B.A: I have a simple answer but it may get me into trouble. I think where ever we can find people in different places is important, the key issue is the person on the top. This will help us going forward. If there is only one coloured person in a room then unconscious bias sets in that’s where explicit bias sets in, and who gets hired, I think, it be great to have a more diverse commissioner in the UK across the board, I think there is a myth for every diverse hire a white man somewhere losing a job is just categorically untrue, that not how it works there is room at the table we can expand the table and include more of us. I think many positions of power where people of colour has not been allowed in, then we don’t have to spend time spending time explaining things, a trap people of colour get stuck in is We spend time talking about what’s racist and what is not, while juggling your work racial guardian nobody signed up for this job, become more comfortable talking about race and disability, without anyone being belittled. The more people of colour in positions of power the more we won’t have to have these conversations.
I am very optimistic about the future.
M.L: You want to help others to make their voice heard, tell us about the Scriptwriters’ fellowship you launched.
B.A: the fellowship we have launched Netflix in partnership with Sky here in the UK. Something I thought about when I was starting out as a young person taking expensive transport and having to cut out lunch to afford. She was missing a network to support her and. She met with the VP of Netflix UK and she asked why did you move to USA and I said there was a glass ceiling.

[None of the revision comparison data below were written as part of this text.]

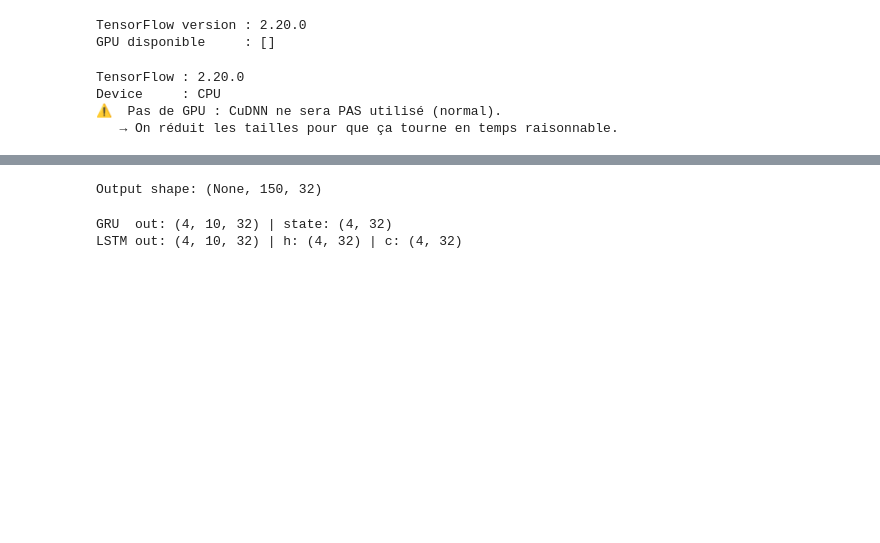
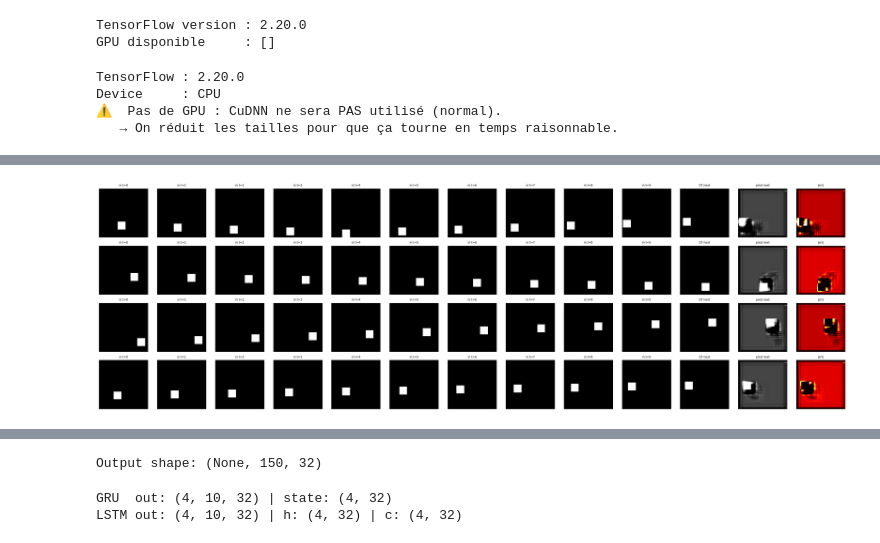
Before and after one commit to Fatou-Kine3/github_task, a Jupyter notebook: LSTM.ipynb, the cells around one changed output, grey strips where cells are left out. Drawn from its saved outputs; the diff is of its cells as text; code cells hidden in the pictures; blank space fills up the shorter version.

```diff
--- a/LSTM.ipynb
+++ b/LSTM.ipynb
@@ -183,0 +195,92 @@ LSTM            652449        63.6    0.8626    0.8584
+# %%
+# ============================================================
+# Problem 1: ConvLSTM2D — Moving Square Video Prediction
+# ============================================================
+import numpy as np
+import matplotlib.pyplot as plt
+import tensorflow as tf
+from tensorflow.keras.layers import ConvLSTM2D, Conv2D, Input, BatchNormalization
+from tensorflow.keras.models import Sequential
+
+np.random.seed(42)
+tf.random.set_seed(42)
+
+# ---------- 1. Generate synthetic moving-square data ----------
+IMG_SIZE = 50
+N_FRAMES = 10
+N_SAMPLES = 1000
+SQUARE_SIZE = 8
+
+def generate_moving_square(n_samples, n_frames, img_size, square_size):
+    X = np.zeros((n_samples, n_frames, img_size, img_size, 1), dtype=np.float32)
+    y = np.zeros((n_samples, img_size, img_size, 1), dtype=np.float32)
+    for i in range(n_samples):
+        x = np.random.randint(0, img_size - square_size)
+        y0 = np.random.randint(0, img_size - square_size)
+        vx = np.random.choice([-2, -1, 1, 2])
+        vy = np.random.choice([-2, -1, 1, 2])
+        for t in range(n_frames + 1):
+            if x + vx < 0 or x + vx + square_size > img_size: vx = -vx
+            if y0 + vy < 0 or y0 + vy + square_size > img_size: vy = -vy
+            x += vx; y0 += vy
+            frame = np.zeros((img_size, img_size, 1), dtype=np.float32)
+            frame[y0:y0+square_size, x:x+square_size, 0] = 1.0
+            if t < n_frames:
+                X[i, t] = frame
+            else:
+                y[i] = frame
+    return X, y
+
+X, y = generate_moving_square(N_SAMPLES, N_FRAMES, IMG_SIZE, SQUARE_SIZE)
+print("X shape:", X.shape)
+print("y shape:", y.shape)
+
+split = int(0.8 * N_SAMPLES)
+X_train, X_test = X[:split], X[split:]
+y_train, y_test = y[:split], y[split:]
+
+# ---------- 2. Build ConvLSTM2D model ----------
+model = Sequential([
+    Input(shape=(N_FRAMES, IMG_SIZE, IMG_SIZE, 1)),
+    ConvLSTM2D(filters=32, kernel_size=(3, 3), padding='same',
+               return_sequences=False),
+    BatchNormalization(),
+    Conv2D(filters=1, kernel_size=(3, 3), activation='sigmoid', padding='same')
+])
+model.compile(optimizer='adam', loss='mse', metrics=['mae'])
+model.summary()
+
+# ---------- 3. Train ----------
+history = model.fit(X_train, y_train, batch_size=16, epochs=20,
+                    validation_split=0.1, verbose=1)
+
+# ---------- 4. Predict and visualize ----------
+preds = model.predict(X_test[:4])
+
+fig, axes = plt.subplots(4, N_FRAMES + 3, figsize=(2*(N_FRAMES+3), 8))
+for i in range(4):
+    for t in range(N_FRAMES):
+        axes[i, t].imshow(X_test[i, t, ..., 0], cmap='gray')
+        axes[i, t].set_title(f"in t={t}", fontsize=7)
+        axes[i, t].axis('off')
+    axes[i, N_FRAMES].imshow(y_test[i, ..., 0], cmap='gray')
+    axes[i, N_FRAMES].set_title("GT next", fontsize=7); axes[i, N_FRAMES].axis('off')
+    axes[i, N_FRAMES+1].imshow(preds[i, ..., 0], cmap='gray')
+    axes[i, N_FRAMES+1].set_title("pred next", fontsize=7); axes[i, N_FRAMES+1].axis('off')
+    axes[i, N_FRAMES+2].imshow(np.abs(preds[i, ..., 0] - y_test[i, ..., 0]), cmap='hot')
+    axes[i, N_FRAMES+2].set_title("|err|", fontsize=7); axes[i, N_FRAMES+2].axis('off')
+plt.tight_layout()
+plt.show()
+
+# ---------- 5. Loss curve ----------
+plt.figure(figsize=(6, 4))
+plt.plot(history.history['loss'], label='train')
+plt.plot(history.history['val_loss'], label='val')
+plt.xlabel('epoch'); plt.ylabel('MSE'); plt.legend()
+plt.title('ConvLSTM2D training')
+plt.show()
+
+# ---------- 6. Quantitative check ----------
+test_mse = model.evaluate(X_test, y_test, verbose=0)[0]
+print(f"Test MSE: {test_mse:.6f}")
+# %% [output]
@@ -183,0 +320 @@ LSTM            652449        63.6    0.8626    0.8584
+[figure, added]
```
Also changed, not shown: parts of 6 cells of this notebook.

Netflix is giving financial help for one year, and access to young scriptwriters to get them a television credit. Workshop for mental health As mental health is something that is very important for freelancers and artists, there is a lot of pressure

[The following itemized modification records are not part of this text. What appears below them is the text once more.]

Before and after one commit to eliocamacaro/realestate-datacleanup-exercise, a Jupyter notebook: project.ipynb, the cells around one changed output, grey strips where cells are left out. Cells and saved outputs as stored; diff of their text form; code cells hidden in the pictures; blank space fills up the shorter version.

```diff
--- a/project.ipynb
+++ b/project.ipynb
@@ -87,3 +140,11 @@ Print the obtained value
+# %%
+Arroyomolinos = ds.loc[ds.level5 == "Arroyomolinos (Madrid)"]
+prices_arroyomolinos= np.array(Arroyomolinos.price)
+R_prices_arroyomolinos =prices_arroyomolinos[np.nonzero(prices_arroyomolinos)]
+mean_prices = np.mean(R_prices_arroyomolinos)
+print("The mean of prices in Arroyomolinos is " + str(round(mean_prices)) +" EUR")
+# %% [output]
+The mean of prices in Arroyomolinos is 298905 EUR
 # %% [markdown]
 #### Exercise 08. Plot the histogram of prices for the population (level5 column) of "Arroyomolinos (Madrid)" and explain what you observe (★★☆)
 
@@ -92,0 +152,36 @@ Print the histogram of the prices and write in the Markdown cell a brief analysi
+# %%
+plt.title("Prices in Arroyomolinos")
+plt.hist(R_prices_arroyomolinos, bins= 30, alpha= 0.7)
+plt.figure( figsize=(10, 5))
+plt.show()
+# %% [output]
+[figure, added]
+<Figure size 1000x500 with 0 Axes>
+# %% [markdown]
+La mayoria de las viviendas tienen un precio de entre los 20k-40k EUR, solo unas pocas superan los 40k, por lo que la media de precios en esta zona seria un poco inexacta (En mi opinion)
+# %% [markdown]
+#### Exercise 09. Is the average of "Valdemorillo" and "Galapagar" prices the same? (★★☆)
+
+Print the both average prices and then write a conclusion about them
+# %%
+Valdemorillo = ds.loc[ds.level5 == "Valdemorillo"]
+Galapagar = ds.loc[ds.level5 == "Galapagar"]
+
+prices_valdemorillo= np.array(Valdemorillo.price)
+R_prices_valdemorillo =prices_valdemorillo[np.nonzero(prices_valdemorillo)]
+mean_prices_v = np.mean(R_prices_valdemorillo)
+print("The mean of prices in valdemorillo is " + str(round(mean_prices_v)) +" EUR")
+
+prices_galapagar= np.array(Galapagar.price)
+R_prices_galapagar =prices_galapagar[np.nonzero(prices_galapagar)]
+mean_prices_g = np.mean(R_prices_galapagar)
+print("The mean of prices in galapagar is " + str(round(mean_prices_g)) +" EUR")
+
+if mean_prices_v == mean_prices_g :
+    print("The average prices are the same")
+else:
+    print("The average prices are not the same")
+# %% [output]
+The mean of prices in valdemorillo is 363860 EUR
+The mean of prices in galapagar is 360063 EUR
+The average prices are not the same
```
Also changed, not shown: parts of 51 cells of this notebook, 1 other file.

For new and more diverse voices to emerge, concrete actions are needed. One of them is a brand new writing fellowship orchestrated by writer Bisha K. Ali and supported by Netflix and Sky which was just launched in the UK. The goal is clear: «We want to encourage greater diversity of voices among new writers, and so are looking for Black, Asian and other racially and ethnically under-represented writers to apply.» Bisha K. Ali is a screenwriter, director and producer.
Question from the floor: Tell us about Sex Education and your writing.

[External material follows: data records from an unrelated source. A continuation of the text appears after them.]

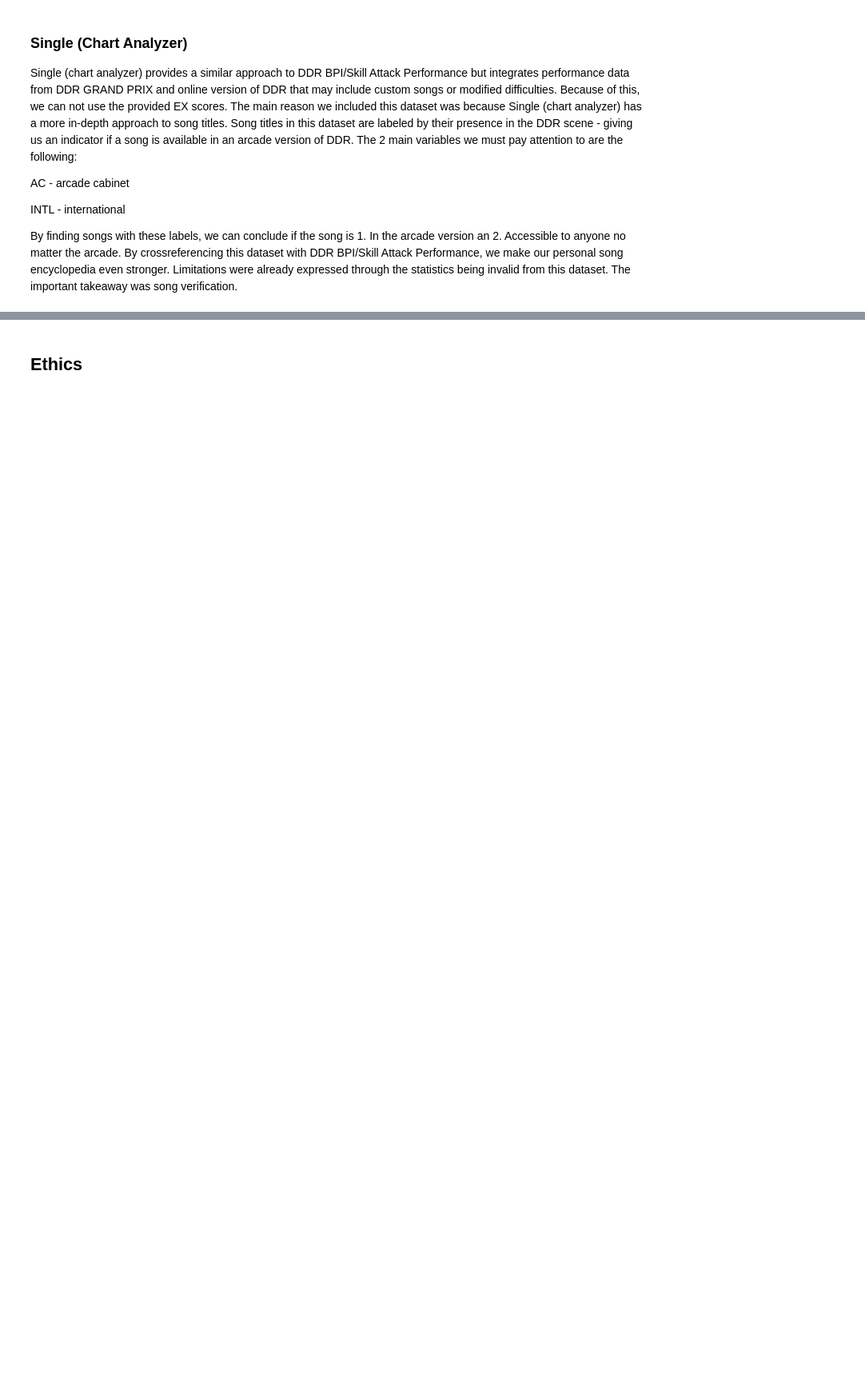
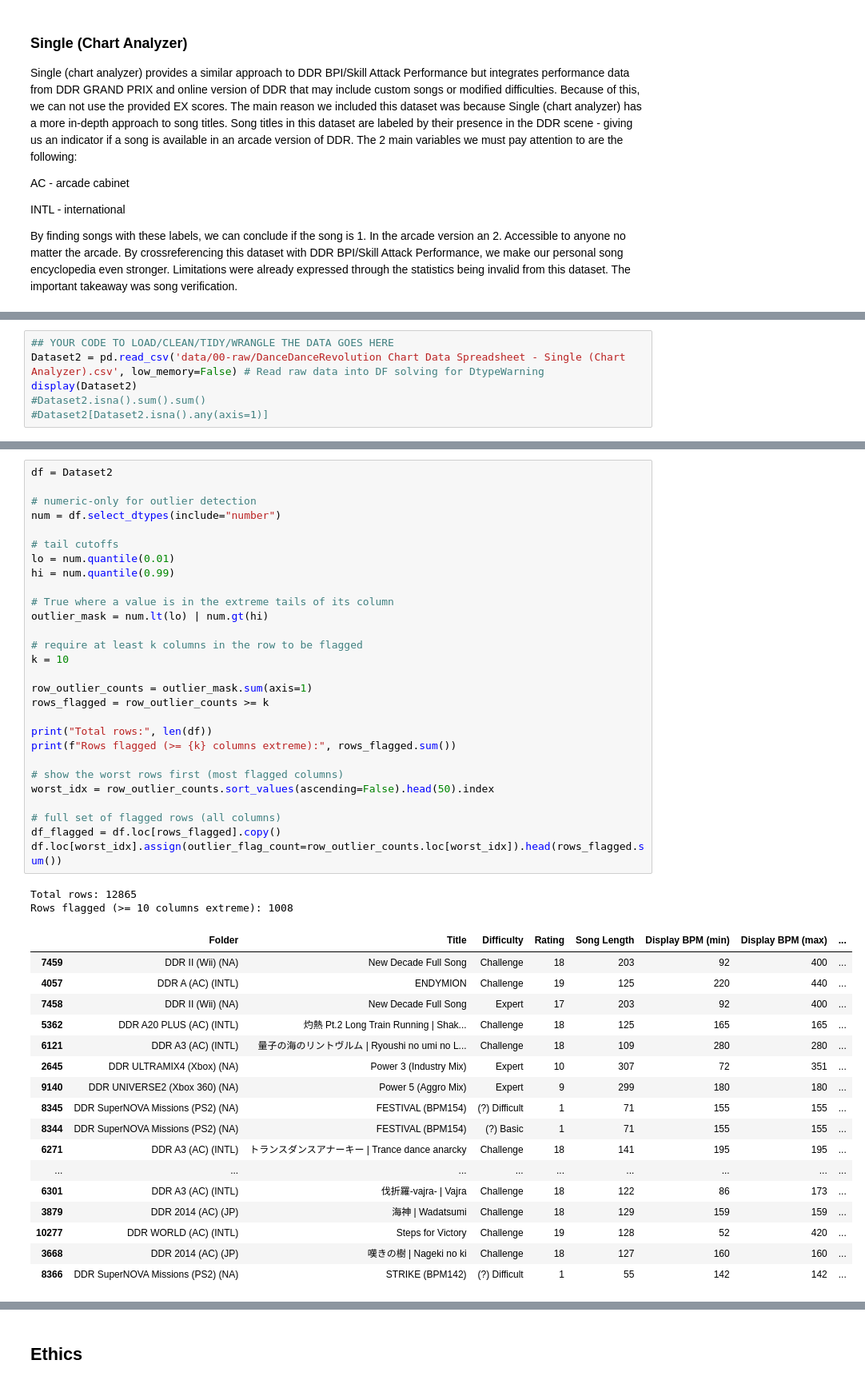
Before and after one commit to COGS108/Group051_WI26, a Jupyter notebook: 01-DataCheckpoint.ipynb, the cells around one changed output, grey strips where cells are left out. Shown at 80% size. Saved outputs shown, nothing was run; the diff lists cells and outputs as text; blank space fills up the shorter version.

```diff
--- a/01-DataCheckpoint.ipynb
+++ b/01-DataCheckpoint.ipynb
@@ -226,0 +298,6 @@ Limitations were already expressed through the statistics being invalid from thi
+# %%
+## YOUR CODE TO LOAD/CLEAN/TIDY/WRANGLE THE DATA GOES HERE
+Dataset2 = pd.read_csv('data/00-raw/DanceDanceRevolution Chart Data Spreadsheet - Single (Chart Analyzer).csv', low_memory=False) # Read raw data into DF solving for DtypeWarning
+display(Dataset2)
+#Dataset2.isna().sum().sum()
+#Dataset2[Dataset2.isna().any(axis=1)]
@@ -226,0 +346,48 @@ Limitations were already expressed through the statistics being invalid from thi
+# %%
+df = Dataset2
+
+# numeric-only for outlier detection
+num = df.select_dtypes(include="number")
+
+# tail cutoffs
+lo = num.quantile(0.01)
+hi = num.quantile(0.99)
+
+# True where a value is in the extreme tails of its column
+outlier_mask = num.lt(lo) | num.gt(hi)
+
+# require at least k columns in the row to be flagged
+k = 10
+
+row_outlier_counts = outlier_mask.sum(axis=1)
+rows_flagged = row_outlier_counts >= k
+
+print("Total rows:", len(df))
+print(f"Rows flagged (>= {k} columns extreme):", rows_flagged.sum())
+
+# show the worst rows first (most flagged columns)
+worst_idx = row_outlier_counts.sort_values(ascending=False).head(50).index
+
+# full set of flagged rows (all columns)
+df_flagged = df.loc[rows_flagged].copy()
+df.loc[worst_idx].assign(outlier_flag_count=row_outlier_counts.loc[worst_idx]).head(rows_flagged.sum())
+# %% [output]
+Total rows: 12865
+Rows flagged (>= 10 columns extreme): 1008
+|  | Folder | Title | Difficulty | Rating | Song Length | Display BPM (min) | Display BPM (max) | ... |
+| 7459 | DDR II (Wii) (NA) | New Decade Full Song | Challenge | 18 | 203 | 92 | 400 | ... |
+| 4057 | DDR A (AC) (INTL) | ENDYMION | Challenge | 19 | 125 | 220 | 440 | ... |
+| 7458 | DDR II (Wii) (NA) | New Decade Full Song | Expert | 17 | 203 | 92 | 400 | ... |
+| 5362 | DDR A20 PLUS (AC) (INTL) | 灼熱 Pt.2 Long Train Running | Shak... | Challenge | 18 | 125 | 165 | 165 | ... |
+| 6121 | DDR A3 (AC) (INTL) | 量子の海のリントヴルム | Ryoushi no umi no L... | Challenge | 18 | 109 | 280 | 280 | ... |
+| 2645 | DDR ULTRAMIX4 (Xbox) (NA) | Power 3 (Industry Mix) | Expert | 10 | 307 | 72 | 351 | ... |
+| 9140 | DDR UNIVERSE2 (Xbox 360) (NA) | Power 5 (Aggro Mix) | Expert | 9 | 299 | 180 | 180 | ... |
+| 8345 | DDR SuperNOVA Missions (PS2) (NA) | FESTIVAL (BPM154) | (?) Difficult | 1 | 71 | 155 | 155 | ... |
+| 8344 | DDR SuperNOVA Missions (PS2) (NA) | FESTIVAL (BPM154) | (?) Basic | 1 | 71 | 155 | 155 | ... |
+| 6271 | DDR A3 (AC) (INTL) | トランスダンスアナーキー | Trance dance anarcky | Challenge | 18 | 141 | 195 | 195 | ... |
+| ... | ... | ... | ... | ... | ... | ... | ... | ... |
+| 6301 | DDR A3 (AC) (INTL) | 伐折羅-vajra- | Vajra | Challenge | 18 | 122 | 86 | 173 | ... |
+| 3879 | DDR 2014 (AC) (JP) | 海神 | Wadatsumi | Challenge | 18 | 129 | 159 | 159 | ... |
+| 10277 | DDR WORLD (AC) (INTL) | Steps for Victory | Challenge | 19 | 128 | 52 | 420 | ... |
+| 3668 | DDR 2014 (AC) (JP) | 嘆きの樹 | Nageki no ki | Challenge | 18 | 127 | 160 | 160 | ... |
+| 8366 | DDR SuperNOVA Missions (PS2) (NA) | STRIKE (BPM142) | (?) Difficult | 1 | 55 | 142 | 142 | ... |
```
Also changed, not shown: parts of 26 cells of this notebook.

B.A: I was very young the most inexperienced writer in the writer’s room, it was a very diverse writing room one of the most diverse I ever done. with Laurie Nunn and Sean showrunner of Sex Education. It is a collaborative experience. It’s exhilarating constantly sharing ideas in a writers room. Laurie Nunn curated all the ideas and lacing them together. Laure Nunn and made them work all the specificity all the grace she gave to the topic, it was difficult for us to approach especially a UK show. With massive spreadsheets, we were tracking characters across the whole series. A learning curve to me was the level of specificity and the level of detail and being able to contribute to that room when I felt so green and such an imposter but they writers room helped me through it.